Cat DNA helps to convict a killer
By RAPHAEL SATTER
LONDON — Fingerprints are not the only thing that killers can leave behind — add cat hair to that list.
A British university said Wednesday that its DNA database of British felines helped convict a man of manslaughter, illustrating how the genetic material of pets can be used by crime scene investigators.
“This is the first time cat DNA has been used in a criminal trial in the U.K.,” said Jon Wetton from the University of Leicester.
In the latest case in Britain, investigators identified the cat hair discovered around the dismembered torso of David Guy, 30, who was found hidden in a trash bag on a British beach in July 2012. Detectives matched the hair to a cat belonging to the man’s friend, David Hilder, but because the genetic material was mitochondrial DNA — which can be shared among large number of animals — the strength of the match couldn’t be known.
That’s where the cat DNA database came in.
Wetton — who had previously helped to set up a similar database for dogs — worked with doctoral student Barbara Ottolini to create a repository of cat DNA for the Hilder case. They gathered samples of mitochondrial DNA from 152 felines across England over a six-week period.
“Only three of the samples obtained matched the hairs from the crime scene,” Wetton said, suggesting that while the match wasn’t perfect, it was still a pretty good indication the hairs on the torso came from Hilder’s cat.
“No one’s going to be convicted on this alone, but if it’s helping to reinforce other sorts of evidence then you can paint a picture in the jury’s mind,” Wetton said.
In this case there was a host of additional evidence — including traces of Guy’s blood discovered at Hilder’s residence in Southsea, in southern England — and it was enough to secure the 47-year-old’s conviction.
On July 30, Hilder was sentenced to life in prison with a minimum of 12 years before he is eligible for parole.
Authorities said in statements after the trial that Hilder and Guy’s relationship — and the motive for the latter’s killing — remain unclear. The two were neighbors, but prosecutors described their relationship as “love/hate.” They said the violence may have even been spurred by an argument over the cat.
Wetton said he hoped the cat DNA database could serve in future cases.
As for the cat itself — Tinker — police said it was alive and well and living with new owners.
Raphael Satter can be reached at: http://raphae.li/twitter
Rules for posting comments
Comments posted below are from readers. In no way do they represent the view of Oahu Publishing Inc. or this newspaper. This is a public forum.
Comments may be monitored for inappropriate content but the newspaper is under no obligation to do so. Comment posters are solely responsible under the Communications Decency Act for comments posted on this Web site. Oahu Publishing Inc. is not liable for messages from third parties.
IP and email addresses of persons who post are not treated as confidential records and will be disclosed in response to valid legal process.
Do not post:
- Potentially libelous statements or damaging innuendo.
- Obscene, explicit, or racist language.
- Copyrighted materials of any sort without the express permission of the copyright holder.

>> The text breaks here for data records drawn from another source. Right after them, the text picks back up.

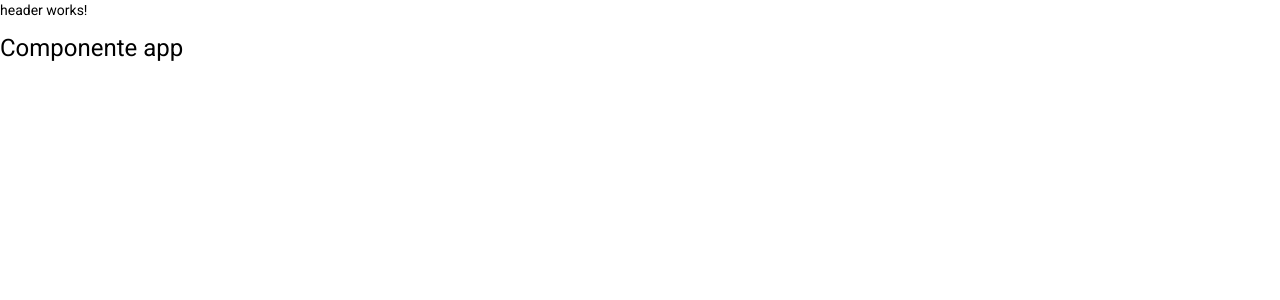
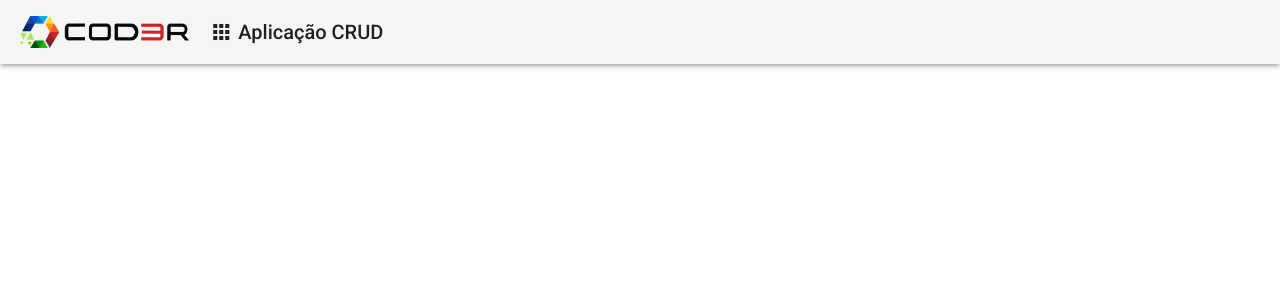
Before and after one commit to ericanoronha/curso-angular9-essencial, an Angular app in the folder frontend/: page / in a window 1280 px wide. Shown: the top 300 px of the page. Built offline with nearby package versions, Linux system fonts and the light colour scheme.

Commit message:
importa MatToolbar
estiliza header

```diff
--- a/frontend/src/app/app.component.html
+++ b/frontend/src/app/app.component.html
@@ -1,2 +1 @@
 <app-header></app-header>
-<h1>Componente app</h1>
--- a/frontend/src/app/app.module.ts
+++ b/frontend/src/app/app.module.ts
@@ -5,6 +5,8 @@ import { AppRoutingModule } from './app-routing.module';
 import { AppComponent } from './app.component';
 import { BrowserAnimationsModule } from '@angular/platform-browser/animations';
 import { HeaderComponent } from './components/template/header/header.component';
+
+import { MatToolbarModule } from '@angular/material/toolbar';
 
 @NgModule({
   declarations: [
@@ -14,7 +16,8 @@ import { HeaderComponent } from './components/template/header/header.component';
   imports: [
     BrowserModule,
     AppRoutingModule,
-    BrowserAnimationsModule
+    BrowserAnimationsModule,
+    MatToolbarModule,
   ],
   providers: [],
   bootstrap: [AppComponent]
--- a/frontend/src/app/components/template/header/header.component.css
+++ b/frontend/src/app/components/template/header/header.component.css
@@ -0,0 +1,25 @@
+.header {
+    padding: 5px 20px;
+}
+
+.header,
+.header a {
+    display: flex;
+    align-items: center;
+}
+
+.header a {
+    text-decoration: none;
+}
+
+.header .logo {
+    max-height: 32px;
+}
+
+.header .title-group {
+    margin-left: 20px;
+}
+
+.header .title-group i {
+    margin-right: 5px;
+}
--- a/frontend/src/app/components/template/header/header.component.html
+++ b/frontend/src/app/components/template/header/header.component.html
@@ -1 +1,13 @@
-<p>header works!</p>
+<mat-toolbar class="header mat-elevation-z3">
+  <span>
+    <a><img src="assets/img/logo.png" class="logo" alt="logo"/></a>
+  </span>
+  <span class="title-group">
+      <a>
+          <i class="material-icons">
+              apps
+          </i>
+          Aplicação CRUD
+      </a>
+  </span>
+</mat-toolbar>
```
Also changed, not shown: frontend/src/assets/img/logo.png (added).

- Personal attacks, insults or threats.
- The use of another person's real name to disguise your identity.
- Comments unrelated to the story.
If you believe that a commenter has not followed these guidelines, please click the FLAG icon below the comment.